You never thought you would be in this situation… arrested, booked into jail, released on bail, and now fighting criminal charges. Right now you may be sitting in your house wondering what you are supposed to do now. You’ve never been in trouble before especially not arrested, and have no idea who to call for help. As confusing and traumatic as the experience you are going through is, everything will be okay. The most important thing you need to do right now is to gain an understanding of the criminal court process so you can make informed decisions on how you want to proceed.
Find An Experienced Criminal Defense Attorney
Before showing up to court for your first court date, you need to consult with an experienced criminal attorney who can confidentially discuss your situation with you, assess the facts and tell you what your options are. During your consultation, find out how long he or she has been practicing criminal law and if he or she actual has extensive jury trial experience.
Your first court appearance after being arrested will be your arraignment. The purpose of the arraignment is to be informed of the actual charges the prosecutor decided to file (based upon the police report the arresting officer submitted to the prosecutor’s office) and enter your formal plea – guilty or not guilty. The judge will also address your bail status and will set bail if it has not already been set. If you were arrested in Orange County, the county’s bail schedule will apply. Bail on a misdemeanor charge is much less than that in a felony case. If you happen to be involved in a theft or fraud related case where the monetary amount of the alleged loss exceeds the bail schedule, the court will most likely set the bail at the amount of the alleged loss. If this happens, your attorney can request a bail review hearing and file a bail reduction motion to ask the court to lower the bail to a reasonable amount.

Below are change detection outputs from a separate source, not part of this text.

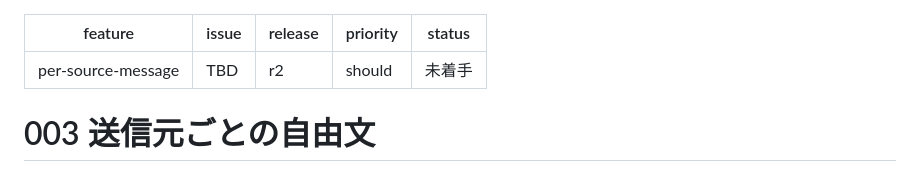
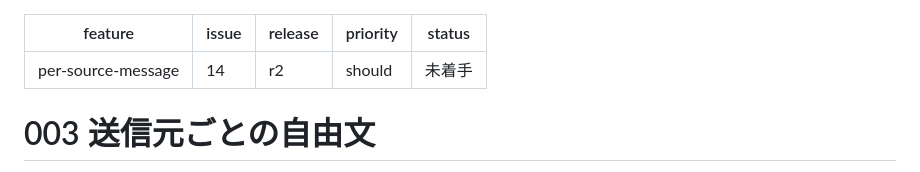
Before and after one commit to max-enterme/shoutlink, a Markdown page: specs/003-per-source-message/spec.md, the part around the change. Rendered like a GitHub page.

Commit message:
003 の Feature issue / Task sub-issue を採番して spec に反映する
Feature #14 / Task #15-#23 (T1-T9)

Co-Authored-By: Claude Opus 5 <noreply@anthropic.com>

```diff
--- a/specs/003-per-source-message/spec.md
+++ b/specs/003-per-source-message/spec.md
@@ -1,6 +1,6 @@
 ---
 feature: per-source-message
-issue: TBD
+issue: 14
 release: r2
 priority: should
 status: 未着手
```
Also changed, not shown: specs/003-per-source-message/tasks.md (+9 -9 lines).
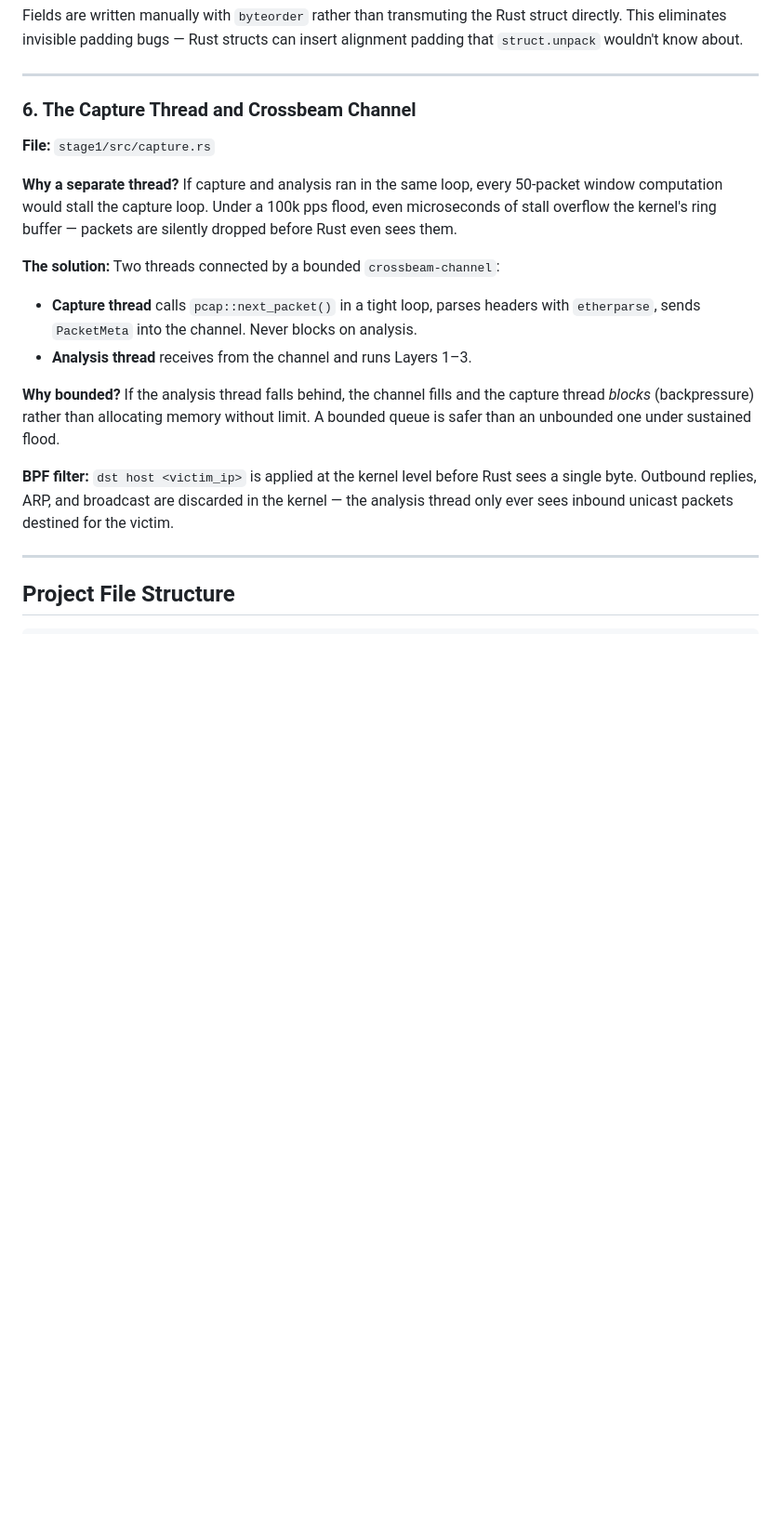
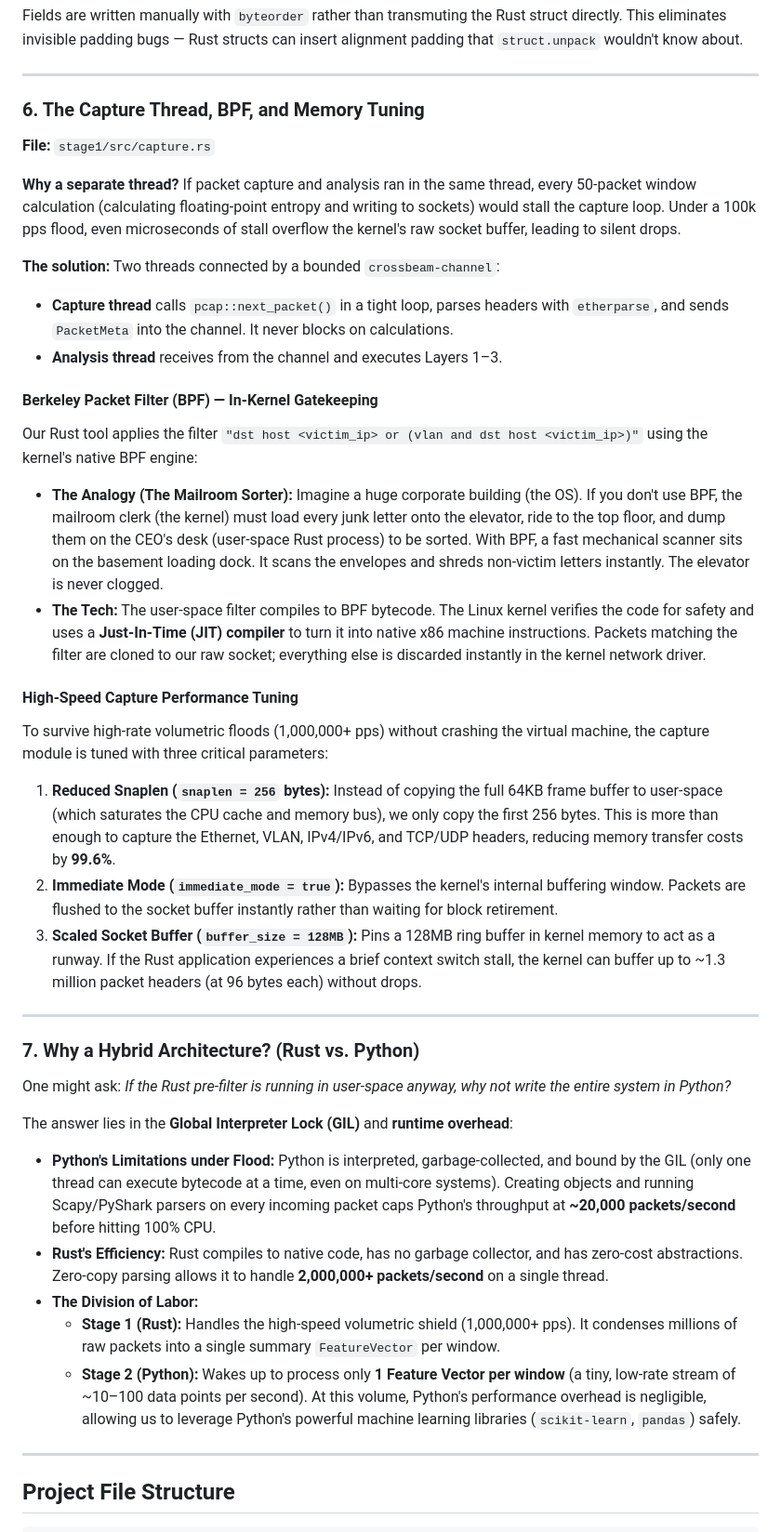
Before and after one commit to AbdullahArmiyao/ddos-reduction-system, a Markdown page: README.md, the part around one of its changes. Shown at 93% size. Rendered like a GitHub page; blank space fills up the shorter version.

```diff
--- a/README.md
+++ b/README.md
@@ -205,19 +217,40 @@ Fields are written manually with `byteorder` rather than transmuting the Rust st
 
 ---
 
-### 6. The Capture Thread and Crossbeam Channel
+### 6. The Capture Thread, BPF, and Memory Tuning
 
 **File:** `stage1/src/capture.rs`
 
-**Why a separate thread?** If capture and analysis ran in the same loop, every 50-packet window computation would stall the capture loop. Under a 100k pps flood, even microseconds of stall overflow the kernel's ring buffer — packets are silently dropped before Rust even sees them.
+**Why a separate thread?** If packet capture and analysis ran in the same thread, every 50-packet window calculation (calculating floating-point entropy and writing to sockets) would stall the capture loop. Under a 100k pps flood, even microseconds of stall overflow the kernel's raw socket buffer, leading to silent drops.
 
 **The solution:** Two threads connected by a bounded `crossbeam-channel`:
-- **Capture thread** calls `pcap::next_packet()` in a tight loop, parses headers with `etherparse`, sends `PacketMeta` into the channel. Never blocks on analysis.
-- **Analysis thread** receives from the channel and runs Layers 1–3.
+- **Capture thread** calls `pcap::next_packet()` in a tight loop, parses headers with `etherparse`, and sends `PacketMeta` into the channel. It never blocks on calculations.
+- **Analysis thread** receives from the channel and executes Layers 1–3.
 
-**Why bounded?** If the analysis thread falls behind, the channel fills and the capture thread *blocks* (backpressure) rather than allocating memory without limit. A bounded queue is safer than an unbounded one under sustained flood.
+#### Berkeley Packet Filter (BPF) — In-Kernel Gatekeeping
+Our Rust tool applies the filter `"dst host <victim_ip> or (vlan and dst host <victim_ip>)"` using the kernel's native BPF engine:
+*   **The Analogy (The Mailroom Sorter):** Imagine a huge corporate building (the OS). If you don't use BPF, the mailroom clerk (the kernel) must load every junk letter onto the elevator, ride to the top floor, and dump them on the CEO's desk (user-space Rust process) to be sorted. With BPF, a fast mechanical scanner sits on the basement loading dock. It scans the envelopes and shreds non-victim letters instantly. The elevator is never clogged.
+*   **The Tech:** The user-space filter compiles to BPF bytecode. The Linux kernel verifies the code for safety and uses a **Just-In-Time (JIT) compiler** to turn it into native x86 machine instructions. Packets matching the filter are cloned to our raw socket; everything else is discarded instantly in the kernel network driver.
 
-**BPF filter:** `dst host <victim_ip>` is applied at the kernel level before Rust sees a single byte. Outbound replies, ARP, and broadcast are discarded in the kernel — the analysis thread only ever sees inbound unicast packets destined for the victim.
+#### High-Speed Capture Performance Tuning
+To survive high-rate volumetric floods (1,000,000+ pps) without crashing the virtual machine, the capture module is tuned with three critical parameters:
+1.  **Reduced Snaplen (`snaplen = 256` bytes):** Instead of copying the full 64KB frame buffer to user-space (which saturates the CPU cache and memory bus), we only copy the first 256 bytes. This is more than enough to capture the Ethernet, VLAN, IPv4/IPv6, and TCP/UDP headers, reducing memory transfer costs by **99.6%**.
+2.  **Immediate Mode (`immediate_mode = true`):** Bypasses the kernel's internal buffering window. Packets are flushed to the socket buffer instantly rather than waiting for block retirement.
+3.  **Scaled Socket Buffer (`buffer_size = 128MB`):** Pins a 128MB ring buffer in kernel memory to act as a runway. If the Rust application experiences a brief context switch stall, the kernel can buffer up to ~1.3 million packet headers (at 96 bytes each) without drops.
+
+---
+
+### 7. Why a Hybrid Architecture? (Rust vs. Python)
+
+One might ask: *If the Rust pre-filter is running in user-space anyway, why not write the entire system in Python?*
+
+The answer lies in the **Global Interpreter Lock (GIL)** and **runtime overhead**:
+
+*   **Python's Limitations under Flood:** Python is interpreted, garbage-collected, and bound by the GIL (only one thread can execute bytecode at a time, even on multi-core systems). Creating objects and running Scapy/PyShark parsers on every incoming packet caps Python's throughput at **~20,000 packets/second** before hitting 100% CPU.
+*   **Rust's Efficiency:** Rust compiles to native code, has no garbage collector, and has zero-cost abstractions. Zero-copy parsing allows it to handle **2,000,000+ packets/second** on a single thread.
+*   **The Division of Labor:**
+    *   **Stage 1 (Rust):** Handles the high-speed volumetric shield (1,000,000+ pps). It condenses millions of raw packets into a single summary `FeatureVector` per window.
+    *   **Stage 2 (Python):** Wakes up to process only **1 Feature Vector per window** (a tiny, low-rate stream of ~10–100 data points per second). At this volume, Python's performance overhead is negligible, allowing us to leverage Python's powerful machine learning libraries (`scikit-learn`, `pandas`) safely.
 
 ---
 
```
Also changed, not shown: other parts of README.md (+27 -15 lines).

After a plea has been entered and bail has been set, the court will set a pre-trial hearing. During the pre-trial hearing the attorney will have a chance to speak to the assigned prosecutor about your case and find out what the prosecutor’s “offer” to settle your case is. This first offer is usually an offer to plead guilty with some sort of punishment, a probation period, fines and fees.
If you do not like your offer and want to continue to fight your case, your attorney can set a jury trial date. By setting the jury trial date, the prosecutor is then forced to actually review your case in detail and determine if the prosecutor’s office actually wants to proceed to trial, or settle by presenting a better offer.

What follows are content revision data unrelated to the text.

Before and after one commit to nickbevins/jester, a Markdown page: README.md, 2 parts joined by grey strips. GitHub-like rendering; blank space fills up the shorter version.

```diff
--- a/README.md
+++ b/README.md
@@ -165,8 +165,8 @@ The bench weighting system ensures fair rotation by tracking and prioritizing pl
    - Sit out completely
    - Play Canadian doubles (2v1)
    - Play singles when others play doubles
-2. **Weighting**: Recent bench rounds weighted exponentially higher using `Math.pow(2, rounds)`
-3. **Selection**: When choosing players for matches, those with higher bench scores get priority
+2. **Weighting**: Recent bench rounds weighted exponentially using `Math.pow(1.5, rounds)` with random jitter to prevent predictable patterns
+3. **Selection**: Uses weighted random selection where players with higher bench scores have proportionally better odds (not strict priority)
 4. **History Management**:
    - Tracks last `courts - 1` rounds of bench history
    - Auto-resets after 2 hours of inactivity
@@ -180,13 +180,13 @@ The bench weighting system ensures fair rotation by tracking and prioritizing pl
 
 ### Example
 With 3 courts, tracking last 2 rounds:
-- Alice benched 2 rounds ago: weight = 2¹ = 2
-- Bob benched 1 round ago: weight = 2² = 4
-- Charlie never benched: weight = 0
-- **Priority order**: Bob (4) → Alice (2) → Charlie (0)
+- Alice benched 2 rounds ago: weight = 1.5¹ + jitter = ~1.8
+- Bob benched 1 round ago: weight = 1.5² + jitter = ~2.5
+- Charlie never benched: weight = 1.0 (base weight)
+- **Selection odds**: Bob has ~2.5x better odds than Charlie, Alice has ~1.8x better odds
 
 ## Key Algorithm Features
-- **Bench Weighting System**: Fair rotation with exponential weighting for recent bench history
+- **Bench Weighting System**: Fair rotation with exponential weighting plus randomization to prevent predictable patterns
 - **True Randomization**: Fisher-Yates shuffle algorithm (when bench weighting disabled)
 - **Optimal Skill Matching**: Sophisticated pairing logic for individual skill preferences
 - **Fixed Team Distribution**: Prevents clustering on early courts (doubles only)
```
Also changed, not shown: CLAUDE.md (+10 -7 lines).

After the jury trial date is set, and on or before that date, your attorney will have another opportunity to discuss your case with the assigned trial prosecutor. If an acceptable resolution still cannot be reached, the case will then be sent out to a courtroom that conducts jury trials. Once you are sent to the trial courtroom, the judge will usually take the attorneys into chambers to see if there is any possibility of resolving the case one last time prior to bringing the potential jurors to the courtroom to begin jury selection. If an agreement can still not be reached…the jury trial process begins…